CRIME has been slashed by 15 per cent across South Tyneside in the past year – despite fears the recession would send it soaring.
The new Making Communities Safer report has found offences committed by young people dropped by 28 per cent in the 12 months to December.
And those carried out by prolific and priority offenders fell a whopping 41 per cent.
There was also a 21 per cent reduction in anti-social behaviour reported to the council.
The report was submitted to council chiefs as part of their Community Safety Partnership Plan for 2012-15.
It contains a foreword from South Tyneside’s Chief Superintendent Ian Dawes and Coun Tracey Dixon, the authority’s lead member for leisure and community safety.
She said of the falling crime statistics: “This is fantastic news. We did expect to see a rise in crime due to the economic downturn, but that didn’t happen. Instead, we’ve had a quite dramatic fall.
“That was largely down to the hard work and dedication of all the partners – we hope the drop continues.”
The report also says violent crime has fallen by 14 per cent in the last year, while the Safestop initiative had seen 173 children taken into safety and 342 litres of alcohol confiscated.
CCTV cameras also helped with 926 arrests across the borough, while offenders were made to carry out more than 15,000 hours of work through the Community Payback scheme.
An annual assessment found tackling alcohol-related offences and young offenders are priorities for the next year. The partnership also wants to target domestic violence, re-offending and anti-social behaviour in trouble spots.
It reveals the partner agencies have pledged to provide a single and full response to all complaints of crime.
But they admit they need to strike the right balance between local needs and nationally laid-down priorities.
The report said great strides had been made to tackle crime – but more could be done.
The partnership is made up of the council, Northumbria Police, Tyne and Wear Fire and Rescue Service, and South Tyneside Primary Care trust.
Also involved are the Northumbria Police Authority, Northumbria Probation Trust, the Youth Offending Service, and South Tyneside Homes.
It will try to incorporate alcohol treatment as a core component of preventing domestic abuse and also bid to protect residents through anti-racism initiatives.

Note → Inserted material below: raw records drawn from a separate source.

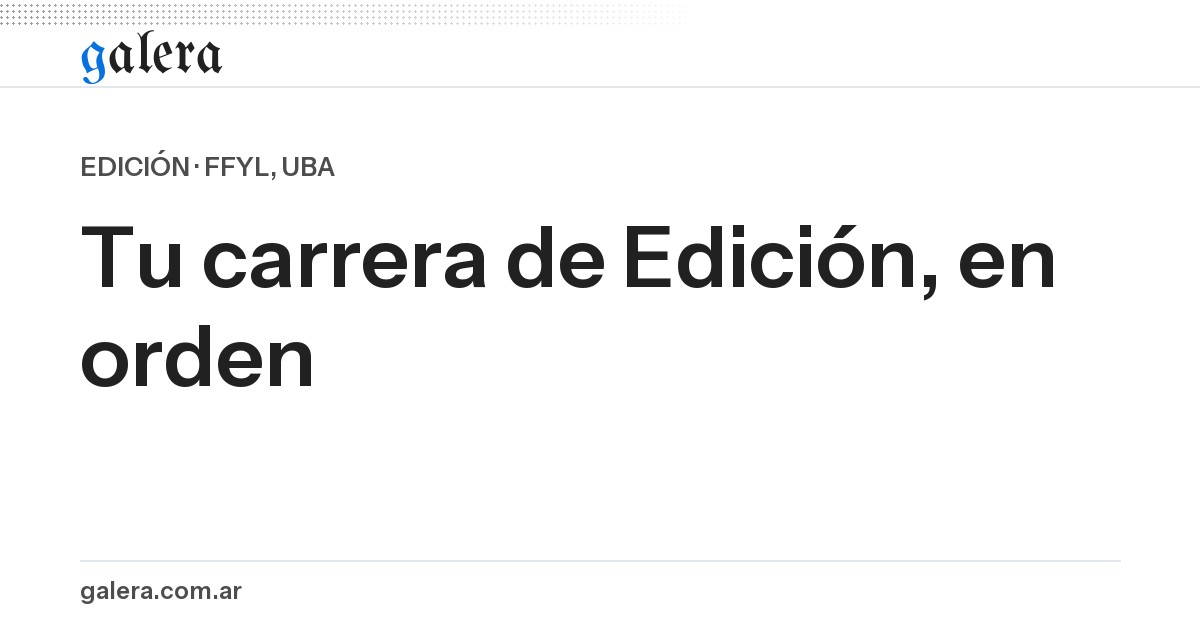
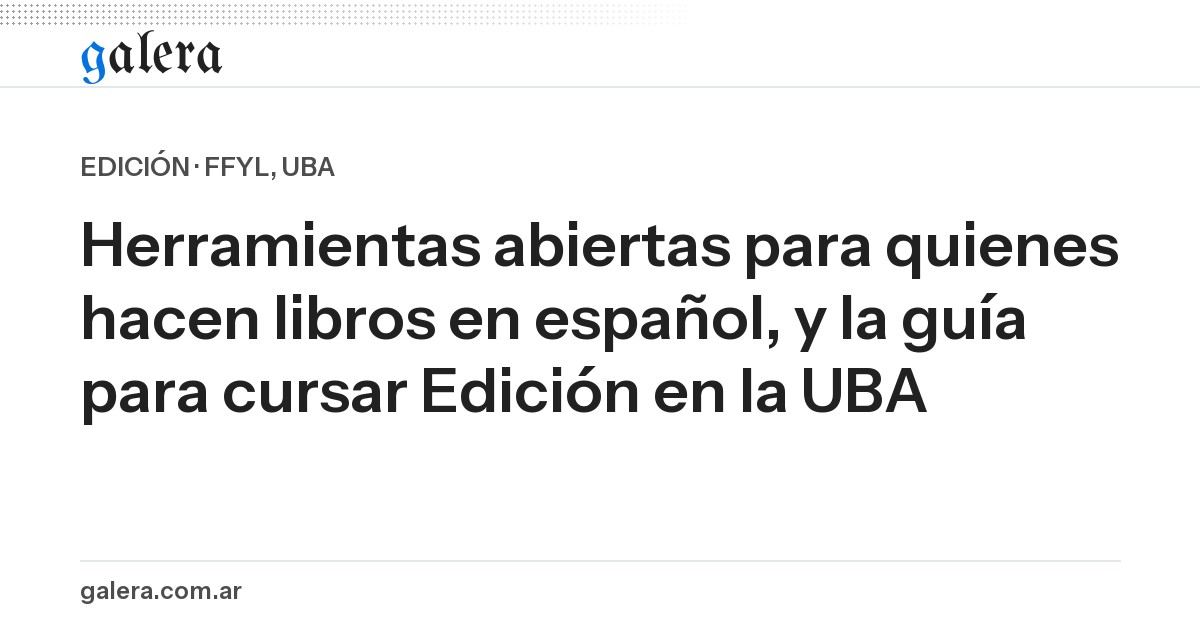
v166: og:image de Galera con la línea D1, sin «tu carrera de Edición, en orden»

Changed region(s): [[0.0617, 0.3317, 0.9558, 0.6635]]

diff --git a/tools/prerender.js b/tools/prerender.js
@@ -16,7 +16,7 @@ class El {
 }
 const porId = {};
 const elemento = id => porId[id] = porId[id] || new El(id);
-const documento = { title: 'Galera: tu carrera de Edición, en orden (UBA)', documentElement: new El('html'), body: new El('body'), head: new El('head'), activeElement: null, referrer: '', cookie: '',
+const documento = { title: 'Galera: herramientas abiertas para quienes hacen libros', documentElement: new El('html'), body: new El('body'), head: new El('head'), activeElement: null, referrer: '', cookie: '',
   querySelector: s => { const m = /^#([\w-]+)$/.exec(s); return m ? elemento(m[1]) : null; }, querySelectorAll: () => [], getElementById: elemento, createElement: () => new El(''), addEventListener() {}, removeEventListener() {} };
 const ubic = { pathname: '/', search: '', hash: '', origin: 'https://galera.com.ar', host: 'galera.com.ar', hostname: 'galera.com.ar', protocol: 'https:', get href() { return this.origin + this.pathname + this.search + this.hash; }, reload() {}, replace() {}, assign() {} };
 const pon = u => { const x = new URL(u, ubic.origin); ubic.pathname = x.pathname; ubic.search = x.search; ubic.hash = x.hash; };

diff --git a/horarios/index.html b/horarios/index.html
@@ -18,7 +18,7 @@
 <meta property="og:image:type" content="image/jpeg">
 <meta property="og:image:width" content="1200">
 <meta property="og:image:height" content="630">
-<meta property="og:image:alt" content="Galera: tu carrera de Edición, en orden. Notas, horarios, resúmenes y simuladores.">
+<meta property="og:image:alt" content="Galera: herramientas abiertas para quienes hacen libros en español, y la guía para cursar Edición en la UBA.">
 <meta name="twitter:card" content="summary_large_image">
 <script type="application/ld+json">{"@context": "https://schema.org", "@type": "WebPage", "name": "Horarios de Edición (UBA) sin superposiciones · Galera", "description": "Armá tu cuatrimestre de Edición en la Facultad de Filosofía y Letras (UBA) con la oferta de comisiones: Galera avisa si dos materias se pisan. Gratis, sin cuenta.", "url": "https://galera.com.ar/horarios/", "inLanguage": "es-AR", "isPartOf": {"@type": "WebSite", "name": "Galera", "url": "https://galera.com.ar/"}}</script>
 <!--marco:recursos-->

diff --git a/carrera/index.html b/carrera/index.html
@@ -18,7 +18,7 @@
 <meta property="og:image:type" content="image/jpeg">
 <meta property="og:image:width" content="1200">
 <meta property="og:image:height" content="630">
-<meta property="og:image:alt" content="Galera: tu carrera de Edición, en orden. Notas, horarios, resúmenes y simuladores.">
+<meta property="og:image:alt" content="Galera: herramientas abiertas para quienes hacen libros en español, y la guía para cursar Edición en la UBA.">
 <meta name="twitter:card" content="summary_large_image">
 <script type="application/ld+json">{"@context": "https://schema.org", "@type": "WebPage", "name": "Mi carrera: notas, promedio y plan de Edición (UBA) · Galera", "description": "Cargá tus materias y notas de Edición en la Facultad de Filosofía y Letras (UBA): promedio con y sin CBC, lo que falta y lo que podés cursar. Gratis.", "url": "https://galera.com.ar/carrera/", "inLanguage": "es-AR", "isPartOf": {"@type": "WebSite", "name": "Galera", "url": "https://galera.com.ar/"}}</script>
 <!--marco:recursos-->

diff --git a/links/index.html b/links/index.html
@@ -18,7 +18,7 @@
 <meta property="og:image:type" content="image/jpeg">
 <meta property="og:image:width" content="1200">
 <meta property="og:image:height" content="630">
-<meta property="og:image:alt" content="Galera: tu carrera de Edición, en orden. Notas, horarios, resúmenes y simuladores.">
+<meta property="og:image:alt" content="Galera: herramientas abiertas para quienes hacen libros en español, y la guía para cursar Edición en la UBA.">
 <meta name="twitter:card" content="summary_large_image">
 <script type="application/ld+json">{"@context": "https://schema.org", "@type": "WebPage", "name": "Links útiles para estudiar Edición (UBA) · Galera", "description": "Los sitios oficiales que más se usan en la carrera de Edición (FFyL, UBA) y del sector del libro: inscripción, trámites, bibliotecas y asociaciones.", "url": "https://galera.com.ar/links/", "inLanguage": "es-AR", "isPartOf": {"@type": "WebSite", "name": "Galera", "url": "https://galera.com.ar/"}}</script>
 <!--marco:recursos-->

diff --git a/calendario/index.html b/calendario/index.html
@@ -18,7 +18,7 @@
 <meta property="og:image:type" content="image/jpeg">
 <meta property="og:image:width" content="1200">
 <meta property="og:image:height" content="630">
-<meta property="og:image:alt" content="Galera: tu carrera de Edición, en orden. Notas, horarios, resúmenes y simuladores.">
+<meta property="og:image:alt" content="Galera: herramientas abiertas para quienes hacen libros en español, y la guía para cursar Edición en la UBA.">
 <meta name="twitter:card" content="summary_large_image">
 <script type="application/ld+json">{"@context": "https://schema.org", "@type": "WebPage", "name": "Calendario académico de Edición (UBA) · Galera", "description": "Fechas de la Facultad de Filosofía y Letras (UBA): inscripciones, cursada, mesas de examen y feriados, por mes o en lista. Gratis, sin cuenta.", "url": "https://galera.com.ar/calendario/", "inLanguage": "es-AR", "isPartOf": {"@type": "WebSite", "name": "Galera", "url": "https://galera.com.ar/"}}</script>
 <!--marco:recursos-->

diff --git a/novedades/index.html b/novedades/index.html
@@ -18,7 +18,7 @@
 <meta property="og:image:type" content="image/jpeg">
 <meta property="og:image:width" content="1200">
 <meta property="og:image:height" content="630">
-<meta property="og:image:alt" content="Galera: tu carrera de Edición, en orden. Notas, horarios, resúmenes y simuladores.">
+<meta property="og:image:alt" content="Galera: herramientas abiertas para quienes hacen libros en español, y la guía para cursar Edición en la UBA.">
 <meta name="twitter:card" content="summary_large_image">
 <script type="application/ld+json">{"@context": "https://schema.org", "@type": "WebPage", "name": "Novedades de Galera", "description": "Lo último que se publicó en Galera, el gestor para la carrera de Edición (FFyL, UBA), y lo que pidieron quienes lo usan.", "url": "https://galera.com.ar/novedades/", "inLanguage": "es-AR", "isPartOf": {"@type": "WebSite", "name": "Galera", "url": "https://galera.com.ar/"}}</script>
 <!--marco:recursos-->

diff --git a/config/index.html b/config/index.html
@@ -18,7 +18,7 @@
 <meta property="og:image:type" content="image/jpeg">
 <meta property="og:image:width" content="1200">
 <meta property="og:image:height" content="630">
-<meta property="og:image:alt" content="Galera: tu carrera de Edición, en orden. Notas, horarios, resúmenes y simuladores.">
+<meta property="og:image:alt" content="Galera: herramientas abiertas para quienes hacen libros en español, y la guía para cursar Edición en la UBA.">
 <meta name="twitter:card" content="summary_large_image">
 <script type="application/ld+json">{"@context": "https://schema.org", "@type": "WebPage", "name": "Configuración · Galera", "description": "Perfil, apariencia, avisos y copia de tus datos en Galera. Todo queda en este navegador: sin cuentas ni servidores.", "url": "https://galera.com.ar/config/", "inLanguage": "es-AR", "isPartOf": {"@type": "WebSite", "name": "Galera", "url": "https://galera.com.ar/"}}</script>
 <!--marco:recursos-->

diff --git a/prueba/index.html b/prueba/index.html
@@ -19,7 +19,7 @@
 <meta property="og:image:type" content="image/jpeg">
 <meta property="og:image:width" content="1200">
 <meta property="og:image:height" content="630">
-<meta property="og:image:alt" content="Galera: tu carrera de Edición, en orden. Notas, horarios, resúmenes y simuladores.">
+<meta property="og:image:alt" content="Galera: herramientas abiertas para quienes hacen libros en español, y la guía para cursar Edición en la UBA.">
 <meta name="twitter:card" content="summary_large_image">
 <link rel="icon" href="/img/icono-192.png">
 <link rel="stylesheet" href="prueba.css">

diff --git a/prueba/componentes/index.html b/prueba/componentes/index.html
@@ -17,7 +17,7 @@
 <meta property="og:image:type" content="image/jpeg">
 <meta property="og:image:width" content="1200">
 <meta property="og:image:height" content="630">
-<meta property="og:image:alt" content="Galera: tu carrera de Edición, en orden. Notas, horarios, resúmenes y simuladores.">
+<meta property="og:image:alt" content="Galera: herramientas abiertas para quienes hacen libros en español, y la guía para cursar Edición en la UBA.">
 <meta name="twitter:card" content="summary_large_image">
 <link rel="stylesheet" href="../../componentes.css?v=1">
 </head>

The plan was drawn up after taking offender and victim profiles into account, which considered age, gender, ethnic origin and location.
Resources will be directed towards individuals and locations where there are high levels of crime and disorder.